#### PROVIDED RECORDS:

((

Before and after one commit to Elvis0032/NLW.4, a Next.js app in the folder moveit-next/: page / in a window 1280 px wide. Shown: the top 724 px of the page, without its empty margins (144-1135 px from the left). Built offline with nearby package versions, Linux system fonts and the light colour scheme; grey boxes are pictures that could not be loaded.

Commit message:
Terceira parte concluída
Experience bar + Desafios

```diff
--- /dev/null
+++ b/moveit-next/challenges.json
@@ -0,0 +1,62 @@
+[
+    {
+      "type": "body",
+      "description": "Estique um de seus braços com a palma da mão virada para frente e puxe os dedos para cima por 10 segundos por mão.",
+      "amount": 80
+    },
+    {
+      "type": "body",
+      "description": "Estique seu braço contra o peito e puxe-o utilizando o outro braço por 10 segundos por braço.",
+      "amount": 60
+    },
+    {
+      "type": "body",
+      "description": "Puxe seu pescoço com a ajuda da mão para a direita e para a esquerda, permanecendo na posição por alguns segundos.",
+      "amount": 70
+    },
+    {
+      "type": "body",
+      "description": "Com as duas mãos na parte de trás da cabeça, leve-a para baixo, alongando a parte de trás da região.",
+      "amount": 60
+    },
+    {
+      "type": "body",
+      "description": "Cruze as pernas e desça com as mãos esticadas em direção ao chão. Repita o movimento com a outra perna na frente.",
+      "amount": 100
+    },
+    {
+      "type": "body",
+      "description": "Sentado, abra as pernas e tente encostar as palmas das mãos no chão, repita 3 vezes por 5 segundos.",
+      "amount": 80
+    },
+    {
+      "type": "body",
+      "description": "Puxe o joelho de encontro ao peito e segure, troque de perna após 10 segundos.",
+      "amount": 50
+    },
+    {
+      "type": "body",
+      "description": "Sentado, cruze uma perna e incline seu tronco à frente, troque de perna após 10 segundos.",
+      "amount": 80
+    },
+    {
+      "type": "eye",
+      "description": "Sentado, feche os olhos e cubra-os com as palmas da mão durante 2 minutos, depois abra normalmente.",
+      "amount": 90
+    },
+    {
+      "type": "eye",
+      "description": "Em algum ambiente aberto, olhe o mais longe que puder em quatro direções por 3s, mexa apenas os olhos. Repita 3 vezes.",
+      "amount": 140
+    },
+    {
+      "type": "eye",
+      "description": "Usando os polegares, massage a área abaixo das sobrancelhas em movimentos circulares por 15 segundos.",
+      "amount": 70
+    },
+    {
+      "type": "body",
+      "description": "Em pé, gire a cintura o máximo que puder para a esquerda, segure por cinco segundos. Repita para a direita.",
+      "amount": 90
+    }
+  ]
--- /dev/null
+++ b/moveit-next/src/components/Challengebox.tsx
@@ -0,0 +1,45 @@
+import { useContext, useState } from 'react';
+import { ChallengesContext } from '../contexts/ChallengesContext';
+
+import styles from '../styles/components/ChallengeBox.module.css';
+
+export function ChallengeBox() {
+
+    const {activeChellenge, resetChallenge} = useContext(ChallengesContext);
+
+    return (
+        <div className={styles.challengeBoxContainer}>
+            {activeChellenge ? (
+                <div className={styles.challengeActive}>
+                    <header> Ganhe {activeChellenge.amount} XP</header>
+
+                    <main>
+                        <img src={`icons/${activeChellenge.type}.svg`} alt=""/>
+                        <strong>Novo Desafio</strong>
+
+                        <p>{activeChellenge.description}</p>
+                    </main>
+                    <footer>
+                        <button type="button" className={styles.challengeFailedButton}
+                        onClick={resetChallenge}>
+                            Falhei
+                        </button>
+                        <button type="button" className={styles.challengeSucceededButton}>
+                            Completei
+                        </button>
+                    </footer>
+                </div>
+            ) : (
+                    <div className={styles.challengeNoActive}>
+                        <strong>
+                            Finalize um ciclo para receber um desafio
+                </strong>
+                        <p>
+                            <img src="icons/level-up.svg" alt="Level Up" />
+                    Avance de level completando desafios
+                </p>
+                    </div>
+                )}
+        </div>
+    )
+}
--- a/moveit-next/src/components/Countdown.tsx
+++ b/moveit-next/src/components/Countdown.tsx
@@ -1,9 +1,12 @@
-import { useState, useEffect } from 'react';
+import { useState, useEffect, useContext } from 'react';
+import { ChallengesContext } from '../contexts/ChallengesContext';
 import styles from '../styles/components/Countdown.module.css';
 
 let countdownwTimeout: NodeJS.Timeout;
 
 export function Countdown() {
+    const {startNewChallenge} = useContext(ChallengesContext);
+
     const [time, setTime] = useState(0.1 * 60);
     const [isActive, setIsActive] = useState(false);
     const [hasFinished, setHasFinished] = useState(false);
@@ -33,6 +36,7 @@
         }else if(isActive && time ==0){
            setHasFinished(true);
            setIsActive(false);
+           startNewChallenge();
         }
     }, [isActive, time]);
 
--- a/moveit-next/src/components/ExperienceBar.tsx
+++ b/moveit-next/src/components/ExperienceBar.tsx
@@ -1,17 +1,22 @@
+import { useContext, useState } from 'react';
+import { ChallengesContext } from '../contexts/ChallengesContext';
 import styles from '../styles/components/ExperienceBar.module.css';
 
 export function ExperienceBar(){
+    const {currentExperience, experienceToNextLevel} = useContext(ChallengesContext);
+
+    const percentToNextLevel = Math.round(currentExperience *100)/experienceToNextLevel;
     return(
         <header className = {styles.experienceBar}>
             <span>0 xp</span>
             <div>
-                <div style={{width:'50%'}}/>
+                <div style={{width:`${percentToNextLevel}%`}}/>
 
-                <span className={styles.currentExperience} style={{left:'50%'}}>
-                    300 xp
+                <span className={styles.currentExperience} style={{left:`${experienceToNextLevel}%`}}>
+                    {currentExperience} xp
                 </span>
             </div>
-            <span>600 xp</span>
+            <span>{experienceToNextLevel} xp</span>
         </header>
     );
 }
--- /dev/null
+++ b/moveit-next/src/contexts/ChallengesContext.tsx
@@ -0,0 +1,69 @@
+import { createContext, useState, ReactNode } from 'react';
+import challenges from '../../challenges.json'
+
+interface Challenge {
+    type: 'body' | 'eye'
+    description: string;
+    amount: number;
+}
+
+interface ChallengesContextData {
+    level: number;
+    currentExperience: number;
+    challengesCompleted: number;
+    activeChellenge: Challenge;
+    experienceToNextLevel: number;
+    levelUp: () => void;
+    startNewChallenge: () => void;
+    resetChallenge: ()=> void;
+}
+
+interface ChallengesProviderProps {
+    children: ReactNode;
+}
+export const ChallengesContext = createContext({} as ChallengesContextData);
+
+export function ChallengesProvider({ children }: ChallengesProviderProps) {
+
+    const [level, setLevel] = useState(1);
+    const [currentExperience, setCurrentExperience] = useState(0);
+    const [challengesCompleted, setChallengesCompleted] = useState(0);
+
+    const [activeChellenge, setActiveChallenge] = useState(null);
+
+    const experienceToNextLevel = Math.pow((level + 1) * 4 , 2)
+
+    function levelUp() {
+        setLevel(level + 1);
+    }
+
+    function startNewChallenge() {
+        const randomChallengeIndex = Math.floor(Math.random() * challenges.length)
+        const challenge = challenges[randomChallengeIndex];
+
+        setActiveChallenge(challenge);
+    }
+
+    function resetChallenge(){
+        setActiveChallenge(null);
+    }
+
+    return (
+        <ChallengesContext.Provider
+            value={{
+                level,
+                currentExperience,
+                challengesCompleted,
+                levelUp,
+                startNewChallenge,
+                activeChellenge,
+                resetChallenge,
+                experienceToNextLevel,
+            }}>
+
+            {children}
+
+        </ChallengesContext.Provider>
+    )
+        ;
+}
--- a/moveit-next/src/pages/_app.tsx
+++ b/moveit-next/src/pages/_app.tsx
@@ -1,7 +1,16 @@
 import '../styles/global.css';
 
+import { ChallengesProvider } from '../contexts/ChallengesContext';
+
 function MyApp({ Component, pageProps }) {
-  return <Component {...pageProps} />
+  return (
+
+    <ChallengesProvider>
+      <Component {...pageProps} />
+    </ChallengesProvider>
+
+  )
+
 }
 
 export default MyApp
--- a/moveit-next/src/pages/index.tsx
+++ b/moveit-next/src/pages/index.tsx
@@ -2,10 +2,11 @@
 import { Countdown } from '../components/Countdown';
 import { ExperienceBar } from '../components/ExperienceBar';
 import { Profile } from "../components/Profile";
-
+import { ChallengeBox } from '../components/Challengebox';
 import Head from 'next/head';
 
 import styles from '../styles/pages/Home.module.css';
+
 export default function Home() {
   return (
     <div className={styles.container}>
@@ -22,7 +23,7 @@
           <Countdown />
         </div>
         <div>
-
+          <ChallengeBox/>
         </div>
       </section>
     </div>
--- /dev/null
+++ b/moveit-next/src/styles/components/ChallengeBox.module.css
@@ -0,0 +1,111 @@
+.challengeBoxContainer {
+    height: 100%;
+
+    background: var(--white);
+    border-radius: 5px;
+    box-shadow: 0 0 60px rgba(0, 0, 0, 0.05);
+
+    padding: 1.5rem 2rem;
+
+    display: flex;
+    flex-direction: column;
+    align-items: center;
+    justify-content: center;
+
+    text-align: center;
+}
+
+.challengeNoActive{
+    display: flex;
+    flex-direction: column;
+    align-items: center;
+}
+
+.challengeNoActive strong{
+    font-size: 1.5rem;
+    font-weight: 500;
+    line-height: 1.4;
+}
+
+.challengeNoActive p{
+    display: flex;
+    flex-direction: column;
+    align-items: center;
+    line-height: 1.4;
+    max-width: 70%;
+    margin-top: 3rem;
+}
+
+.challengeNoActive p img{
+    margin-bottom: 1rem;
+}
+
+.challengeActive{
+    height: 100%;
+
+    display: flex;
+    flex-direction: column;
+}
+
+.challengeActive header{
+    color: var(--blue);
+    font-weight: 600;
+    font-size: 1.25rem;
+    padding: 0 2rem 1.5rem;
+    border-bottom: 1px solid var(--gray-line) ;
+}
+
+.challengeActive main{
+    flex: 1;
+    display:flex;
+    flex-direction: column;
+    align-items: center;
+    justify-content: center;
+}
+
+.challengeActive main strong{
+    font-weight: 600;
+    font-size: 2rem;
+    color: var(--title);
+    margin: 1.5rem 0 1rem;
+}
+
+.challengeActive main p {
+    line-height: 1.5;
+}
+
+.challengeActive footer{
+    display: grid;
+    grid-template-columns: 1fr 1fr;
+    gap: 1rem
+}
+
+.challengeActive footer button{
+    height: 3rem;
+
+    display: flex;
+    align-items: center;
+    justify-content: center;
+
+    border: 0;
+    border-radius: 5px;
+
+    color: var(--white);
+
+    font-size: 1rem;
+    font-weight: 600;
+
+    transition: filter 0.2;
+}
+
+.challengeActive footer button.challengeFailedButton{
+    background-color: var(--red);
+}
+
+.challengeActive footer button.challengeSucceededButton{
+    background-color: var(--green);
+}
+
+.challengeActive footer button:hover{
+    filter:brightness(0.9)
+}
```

))

#### TASK INSTRUCTIONS:
Using the material above, state how many lines carry the word "experienceToNextLevel", giving the number alone.

#### RESPONSE TO THE TASK:
7